The most visible sign of the revitalization of African American studies is the glorious rebirth of Stanhope Hall, Princeton’s third-oldest building, after many years of benign neglect. Its sandstone and ivy-clad walls were left intact, while its interior was completely reconstructed in a way that is faithful to its early 19th-century origins. It is inspiring to think that a building constructed at a time of slavery will now house scholars and students who explore and recount the experiences of those slaves and their descendants. Stanhope’s central location underscores our high hopes for the center—that it will play an integrative and catalytic role, serving as a focal point for scholarship and teaching as well as a source of ideas and opportunities that radiate outward to the four corners of our campus. Most of the center’s academic appointments, which will eventually double the size of its faculty, will be joint ones, not only in the humanities, where the center’s faculty is already strongly represented, but also in the arts, social sciences, and even the natural sciences.

This fall, together with the Departments of History, Sociology, and Religion, the center is welcoming three newcomers to its core faculty: Tera Hunter, an authority on the history of African American women; Angel Harris, whose research focuses on the “racial achievement gap” in American education; and Wallace Best, who has made significant contributions to the field of African American religious history. Professor of Religion Judith Weisenfeld *92, though not a joint appointment, will also have a close affiliation with the center, sharing her expertise on African American women’s history and cinematic and theatrical representations of African American religion. Moreover, there are outstanding offers that would bring additional strengths to the center through joint appointments with psychology, history, English, and the Woodrow Wilson School/sociology. Four new searches are under way this fall, leading, we hope, to a major new appointment in the field of race and public policy, as well as joint appointments with the Departments of Comparative Literature, Art and Archaeology, and Spanish and Portuguese Languages and Cultures. Since the center’s establishment, not a single candidate to whom we have made an offer has turned us down—a testament to the center’s current strength and future promise.

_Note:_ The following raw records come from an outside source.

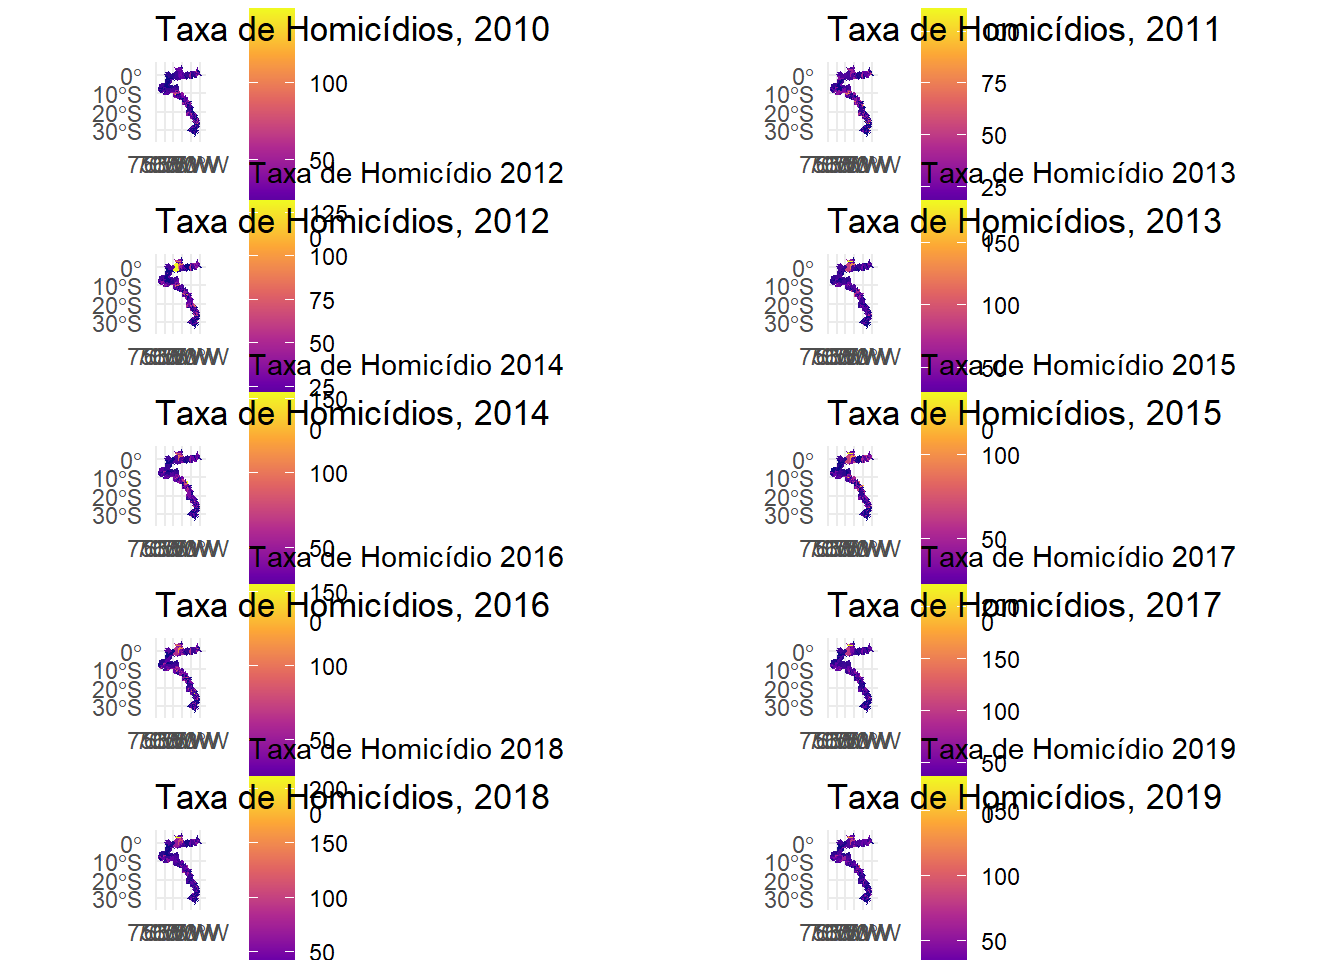
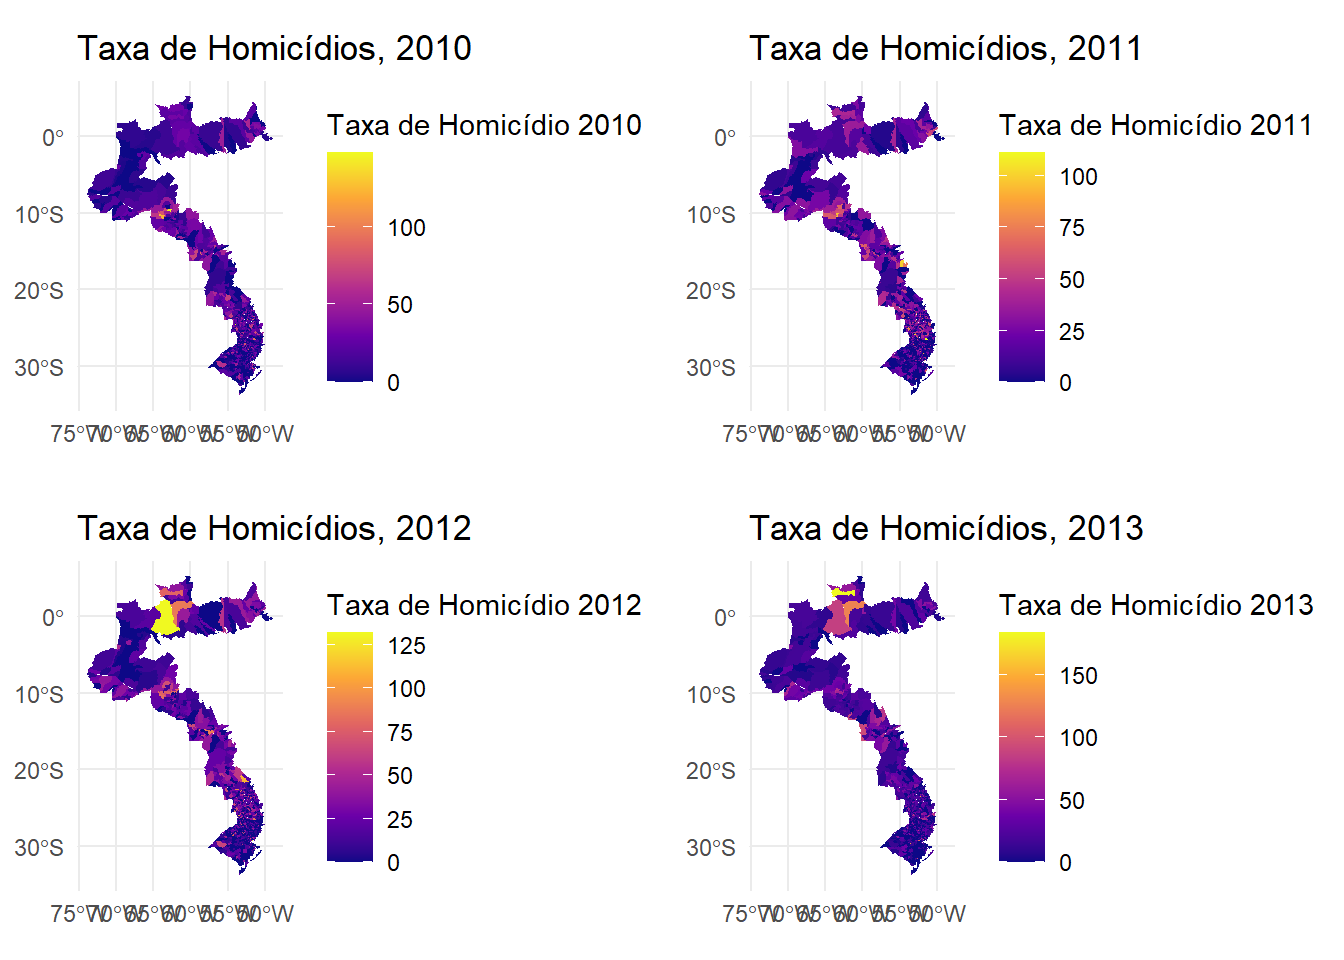
mapas

diff --git a/code/maps.html b/code/maps.html
@@ -152,7 +152,7 @@ Geodetic CRS:  SIRGAS 2000</code></pre>
 <div class="sourceCode cell-code" id="cb5"><pre class="sourceCode r code-with-copy"><code class="sourceCode r"><span id="cb5-1"><a href="#cb5-1" aria-hidden="true" tabindex="-1"></a>municipios <span class="ot">&lt;-</span> <span class="fu">read_municipality</span>(<span class="at">year=</span><span class="dv">2020</span>, <span class="at">showProgress =</span> T) <span class="sc">%&gt;%</span></span>
 <span id="cb5-2"><a href="#cb5-2" aria-hidden="true" tabindex="-1"></a>  <span class="fu">st_transform</span>(<span class="st">"WGS84"</span>)</span></code><button title="Copy to Clipboard" class="code-copy-button"><i class="bi"></i></button></pre></div>
 <div class="cell-output cell-output-stderr">
-<pre><code>Using year 2020</code></pre>
+<pre><code>Using year/date 2020</code></pre>
 </div>
 <div class="cell-output cell-output-stdout">
 <pre><code>
@@ -1394,8 +1394,8 @@ $ geom                             &lt;MULTIPOLYGON [°]&gt; MULTIPOLYGON (((-62
 </div>
 <div class="cell">
 <div class="sourceCode cell-code" id="cb62"><pre class="sourceCode r code-with-copy"><code class="sourceCode r"><span id="cb62-1"><a href="#cb62-1" aria-hidden="true" tabindex="-1"></a><span class="co"># Criar uma série de mapas para diferentes anos</span></span>
-<span id="cb62-2"><a href="#cb62-2" aria-hidden="true" tabindex="-1"></a>years <span class="ot">&lt;-</span> <span class="dv">2010</span><span class="sc">:</span><span class="dv">2019</span></span>
-<span id="cb62-3"><a href="#cb62-3" aria-hidden="true" tabindex="-1"></a>plots <span class="ot">&lt;-</span> <span class="fu">lapply</span>(years, <span class="cf">function</span>(year) {</span>
+<span id="cb62-2"><a href="#cb62-2" aria-hidden="true" tabindex="-1"></a>years1 <span class="ot">&lt;-</span> <span class="dv">2010</span><span class="sc">:</span><span class="dv">2013</span></span>
+<span id="cb62-3"><a href="#cb62-3" aria-hidden="true" tabindex="-1"></a>plots1 <span class="ot">&lt;-</span> <span class="fu">lapply</span>(years1, <span class="cf">function</span>(year) {</span>
 <span id="cb62-4"><a href="#cb62-4" aria-hidden="true" tabindex="-1"></a>  <span class="fu">ggplot</span>(df_rdd) <span class="sc">+</span></span>
 <span id="cb62-5"><a href="#cb62-5" aria-hidden="true" tabindex="-1"></a>    <span class="fu">geom_sf</span>(<span class="fu">aes_string</span>(<span class="at">fill =</span> <span class="fu">paste0</span>(<span class="st">"`valor-"</span>, year, <span class="st">"`"</span>)), <span class="at">color =</span> <span class="cn">NA</span>) <span class="sc">+</span></span>
 <span id="cb62-6"><a href="#cb62-6" aria-hidden="true" tabindex="-1"></a>    <span class="fu">scale_fill_viridis_c</span>(<span class="at">option =</span> <span class="st">"plasma"</span>, <span class="at">na.value =</span> <span class="st">"grey90"</span>, <span class="at">name =</span> <span class="fu">paste</span>(<span class="st">"Taxa de Homicídio"</span>, year)) <span class="sc">+</span></span>
@@ -1408,23 +1408,64 @@ $ geom                             &lt;MULTIPOLYGON [°]&gt; MULTIPOLYGON (((-62
 ℹ Please use tidy evaluation idioms with `aes()`.
 ℹ See also `vignette("ggplot2-in-packages")` for more information.</code></pre>
 </div>
-<div class="sourceCode cell-code" id="cb64"><pre class="sourceCode r code-with-copy"><code class="sourceCode r"><span id="cb64-1"><a href="#cb64-1" aria-hidden="true" tabindex="-1"></a><span class="co"># Mostrar todos os mapas em uma grade</span></span>
-<span id="cb64-2"><a href="#cb64-2" aria-hidden="true" tabindex="-1"></a><span class="fu">library</span>(gridExtra)</span></code><button title="Copy to Clipboard" class="code-copy-button"><i class="bi"></i></button></pre></div>
-<div class="cell-output cell-output-stderr">
-<pre><code>Warning: package 'gridExtra' was built under R version 4.3.2</code></pre>
-</div>
+<div class="sourceCode cell-code" id="cb64"><pre class="sourceCode r code-with-copy"><code class="sourceCode r"><span id="cb64-1"><a href="#cb64-1" aria-hidden="true" tabindex="-1"></a>years2 <span class="ot">&lt;-</span> <span class="dv">2014</span><span class="sc">:</span><span class="dv">2017</span></span>
+<span id="cb64-2"><a href="#cb64-2" aria-hidden="true" tabindex="-1"></a>plots2 <span class="ot">&lt;-</span> <span class="fu">lapply</span>(years2, <span class="cf">function</span>(year) {</span>
+<span id="cb64-3"><a href="#cb64-3" aria-hidden="true" tabindex="-1"></a>  <span class="fu">ggplot</span>(df_rdd) <span class="sc">+</span></span>
+<span id="cb64-4"><a href="#cb64-4" aria-hidden="true" tabindex="-1"></a>    <span class="fu">geom_sf</span>(<span class="fu">aes_string</span>(<span class="at">fill =</span> <span class="fu">paste0</span>(<span class="st">"`valor-"</span>, year, <span class="st">"`"</span>)), <span class="at">color =</span> <span class="cn">NA</span>) <span class="sc">+</span></span>
+<span id="cb64-5"><a href="#cb64-5" aria-hidden="true" tabindex="-1"></a>    <span class="fu">scale_fill_viridis_c</span>(<span class="at">option =</span> <span class="st">"plasma"</span>, <span class="at">na.value =</span> <span class="st">"grey90"</span>, <span class="at">name =</span> <span class="fu">paste</span>(<span class="st">"Taxa de Homicídio"</span>, year)) <span class="sc">+</span></span>
+<span id="cb64-6"><a href="#cb64-6" aria-hidden="true" tabindex="-1"></a>    <span class="fu">ggtitle</span>(<span class="fu">paste</span>(<span class="st">"Taxa de Homicídios,"</span>, year)) <span class="sc">+</span></span>
+<span id="cb64-7"><a href="#cb64-7" aria-hidden="true" tabindex="-1"></a>    <span class="fu">theme_minimal</span>() <span class="sc">+</span></span>
+<span id="cb64-8"><a href="#cb64-8" aria-hidden="true" tabindex="-1"></a>    <span class="fu">theme</span>(<span class="at">legend.position =</span> <span class="st">"right"</span>)</span>
+<span id="cb64-9"><a href="#cb64-9" aria-hidden="true" tabindex="-1"></a>})</span>
+<span id="cb64-10"><a href="#cb64-10" aria-hidden="true" tabindex="-1"></a></span>
+<span id="cb64-11"><a href="#cb64-11" aria-hidden="true" tabindex="-1"></a>years3 <span class="ot">&lt;-</span> <span class="dv">2018</span><span class="sc">:</span><span class="dv">2019</span></span>
+<span id="cb64-12"><a href="#cb64-12" aria-hidden="true" tabindex="-1"></a>plots3 <span class="ot">&lt;-</span> <span class="fu">lapply</span>(years3, <span class="cf">function</span>(year) {</span>
+<span id="cb64-13"><a href="#cb64-13" aria-hidden="true" tabindex="-1"></a>  <span class="fu">ggplot</span>(df_rdd) <span class="sc">+</span></span>
+<span id="cb64-14"><a href="#cb64-14" aria-hidden="true" tabindex="-1"></a>    <span class="fu">geom_sf</span>(<span class="fu">aes_string</span>(<span class="at">fill =</span> <span class="fu">paste0</span>(<span class="st">"`valor-"</span>, year, <span class="st">"`"</span>)), <span class="at">color =</span> <span class="cn">NA</span>) <span class="sc">+</span></span>
+<span id="cb64-15"><a href="#cb64-15" aria-hidden="true" tabindex="-1"></a>    <span class="fu">scale_fill_viridis_c</span>(<span class="at">option =</span> <span class="st">"plasma"</span>, <span class="at">na.value =</span> <span class="st">"grey90"</span>, <span class="at">name =</span> <span class="fu">paste</span>(<span class="st">"Taxa de Homicídio"</span>, year)) <span class="sc">+</span></span>
+<span id="cb64-16"><a href="#cb64-16" aria-hidden="true" tabindex="-1"></a>    <span class="fu">ggtitle</span>(<span class="fu">paste</span>(<span class="st">"Taxa de Homicídios,"</span>, year)) <span class="sc">+</span></span>
+<span id="cb64-17"><a href="#cb64-17" aria-hidden="true" tabindex="-1"></a>    <span class="fu">theme_minimal</span>() <span class="sc">+</span></span>
+<span id="cb64-18"><a href="#cb64-18" aria-hidden="true" tabindex="-1"></a>    <span class="fu">theme</span>(<span class="at">legend.position =</span> <span class="st">"right"</span>)</span>
+<span id="cb64-19"><a href="#cb64-19" aria-hidden="true" tabindex="-1"></a>})</span>
+<span id="cb64-20"><a href="#cb64-20" aria-hidden="true" tabindex="-1"></a></span>
+<span id="cb64-21"><a href="#cb64-21" aria-hidden="true" tabindex="-1"></a><span class="co"># Mostrar todos os mapas em uma grade</span></span>
+<span id="cb64-22"><a href="#cb64-22" aria-hidden="true" tabindex="-1"></a><span class="fu">library</span>(gridExtra)</span></code><button title="Copy to Clipboard" class="code-copy-button"><i class="bi"></i></button></pre></div>
 <div class="cell-output cell-output-stderr">
 <pre><code>
-Attaching package: 'gridExtra'</code></pre>
+Anexando pacote: 'gridExtra'</code></pre>
 </div>
 <div class="cell-output cell-output-stderr">
-<pre><code>The following object is masked from 'package:dplyr':
+<pre><code>O seguinte objeto é mascarado por 'package:dplyr':
 
     combine</code></pre>
 </div>
-<div class="sourceCode cell-code" id="cb68"><pre class="sourceCode r code-with-copy"><code class="sourceCode r"><span id="cb68-1"><a href="#cb68-1" aria-hidden="true" tabindex="-1"></a><span class="fu">do.call</span>(grid.arrange, <span class="fu">c</span>(plots, <span class="at">ncol =</span> <span class="dv">2</span>))</span></code><button title="Copy to Clipboard" class="code-copy-button"><i class="bi"></i></button></pre></div>
+<div class="sourceCode cell-code" id="cb67"><pre class="sourceCode r code-with-copy"><code class="sourceCode r"><span id="cb67-1"><a href="#cb67-1" aria-hidden="true" tabindex="-1"></a><span class="fu">do.call</span>(grid.arrange, <span class="fu">c</span>(plots1, <span class="at">ncol =</span> <span class="dv">2</span>))</span></code><button title="Copy to Clipboard" class="code-copy-button"><i class="bi"></i></button></pre></div>
 <div class="cell-output-display">
 <p><img src="maps_files/figure-html/unnamed-chunk-24-1.png" class="img-fluid" width="672"></p>
+</div>
+<div class="sourceCode cell-code" id="cb68"><pre class="sourceCode r code-with-copy"><code class="sourceCode r"><span id="cb68-1"><a href="#cb68-1" aria-hidden="true" tabindex="-1"></a><span class="fu">do.call</span>(grid.arrange, <span class="fu">c</span>(plots2, <span class="at">ncol =</span> <span class="dv">2</span>))</span></code><button title="Copy to Clipboard" class="code-copy-button"><i class="bi"></i></button></pre></div>
+<div class="cell-output-display">
+<p><img src="maps_files/figure-html/unnamed-chunk-24-2.png" class="img-fluid" width="672"></p>
+</div>
+<div class="sourceCode cell-code" id="cb69"><pre class="sourceCode r code-with-copy"><code class="sourceCode r"><span id="cb69-1"><a href="#cb69-1" aria-hidden="true" tabindex="-1"></a><span class="fu">do.call</span>(grid.arrange, <span class="fu">c</span>(plots3, <span class="at">ncol =</span> <span class="dv">2</span>))</span></code><button title="Copy to Clipboard" class="code-copy-button"><i class="bi"></i></button></pre></div>
+<div class="cell-output-display">
+<p><img src="maps_files/figure-html/unnamed-chunk-24-3.png" class="img-fluid" width="672"></p>
+</div>
+</div>
+<div class="cell">
+<div class="sourceCode cell-code" id="cb70"><pre class="sourceCode r code-with-copy"><code class="sourceCode r"><span id="cb70-1"><a href="#cb70-1" aria-hidden="true" tabindex="-1"></a><span class="fu">library</span>(ggpattern)</span>
+<span id="cb70-2"><a href="#cb70-2" aria-hidden="true" tabindex="-1"></a></span>
+<span id="cb70-3"><a href="#cb70-3" aria-hidden="true" tabindex="-1"></a><span class="co"># Criar o mapa com diferenciação visual entre tratamento e controle</span></span>
+<span id="cb70-4"><a href="#cb70-4" aria-hidden="true" tabindex="-1"></a><span class="fu">ggplot</span>(df_rdd) <span class="sc">+</span></span>
+<span id="cb70-5"><a href="#cb70-5" aria-hidden="true" tabindex="-1"></a>  <span class="fu">geom_sf_pattern</span>(<span class="fu">aes</span>(<span class="at">fill =</span> <span class="st">`</span><span class="at">valor-2019</span><span class="st">`</span>, <span class="at">pattern =</span> groups), </span>
+<span id="cb70-6"><a href="#cb70-6" aria-hidden="true" tabindex="-1"></a>                  <span class="at">size =</span> <span class="fl">0.2</span>, <span class="at">pattern_density =</span> <span class="fl">0.1</span>) <span class="sc">+</span></span>
+<span id="cb70-7"><a href="#cb70-7" aria-hidden="true" tabindex="-1"></a>  <span class="fu">scale_fill_viridis_c</span>(<span class="at">option =</span> <span class="st">"plasma"</span>, <span class="at">na.value =</span> <span class="st">"grey90"</span>, <span class="at">name =</span> <span class="st">"Taxa de Homicídio"</span>) <span class="sc">+</span></span>
+<span id="cb70-8"><a href="#cb70-8" aria-hidden="true" tabindex="-1"></a>  <span class="fu">scale_pattern_manual</span>(<span class="at">values =</span> <span class="fu">c</span>(<span class="st">"control"</span> <span class="ot">=</span> <span class="st">"stripe"</span>, <span class="st">"treatment"</span> <span class="ot">=</span> <span class="st">"circle"</span>)) <span class="sc">+</span></span>
+<span id="cb70-9"><a href="#cb70-9" aria-hidden="true" tabindex="-1"></a>  <span class="fu">ggtitle</span>(<span class="st">"Taxa de Homicídios por Município em 2019 com Diferenciação de Grupos"</span>) <span class="sc">+</span></span>
+<span id="cb70-10"><a href="#cb70-10" aria-hidden="true" tabindex="-1"></a>  <span class="fu">theme_minimal</span>() <span class="sc">+</span></span>
+<span id="cb70-11"><a href="#cb70-11" aria-hidden="true" tabindex="-1"></a>  <span class="fu">theme</span>(<span class="at">legend.position =</span> <span class="st">"right"</span>)</span></code><button title="Copy to Clipboard" class="code-copy-button"><i class="bi"></i></button></pre></div>
+<div class="cell-output-display">
+<p><img src="maps_files/figure-html/unnamed-chunk-25-1.png" class="img-fluid" width="672"></p>
 </div>
 </div>
 </section>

Augmenting the center’s intellectual menu this year are four distinguished visitors who will use their time at the center and in their host departments to pursue their research and share it with our faculty and students. The presence of Antonio Guimaraes from the University of São Paulo; Tyson King-Meadows from the University of Maryland; Imani Perry from our neighbor, Rutgers; and Kim Smith from Carleton College will add to the breadth and depth of the topics under study in the new center. Professor Smith, for example, is dividing her time between the center and the Princeton Environmental Institute, and through her work on African American environmental thought is helping our students to explore a fascinating—and critically important—crossroads of the humanities, natural sciences, and social sciences.

It would take much more than a single page to fully describe the ferment of activity and spirit of excitement that is now pervading Stanhope Hall. From new freshman and faculty-graduate seminars, to lectures and readings, to further faculty recruitment and the inauguration of a new postdoctoral fellowship program next fall, the groundwork is being laid for Princeton to contribute in a truly significant way, through our teaching and research, to understanding the impact that race has had on this country, and to overcoming its pernicious effects.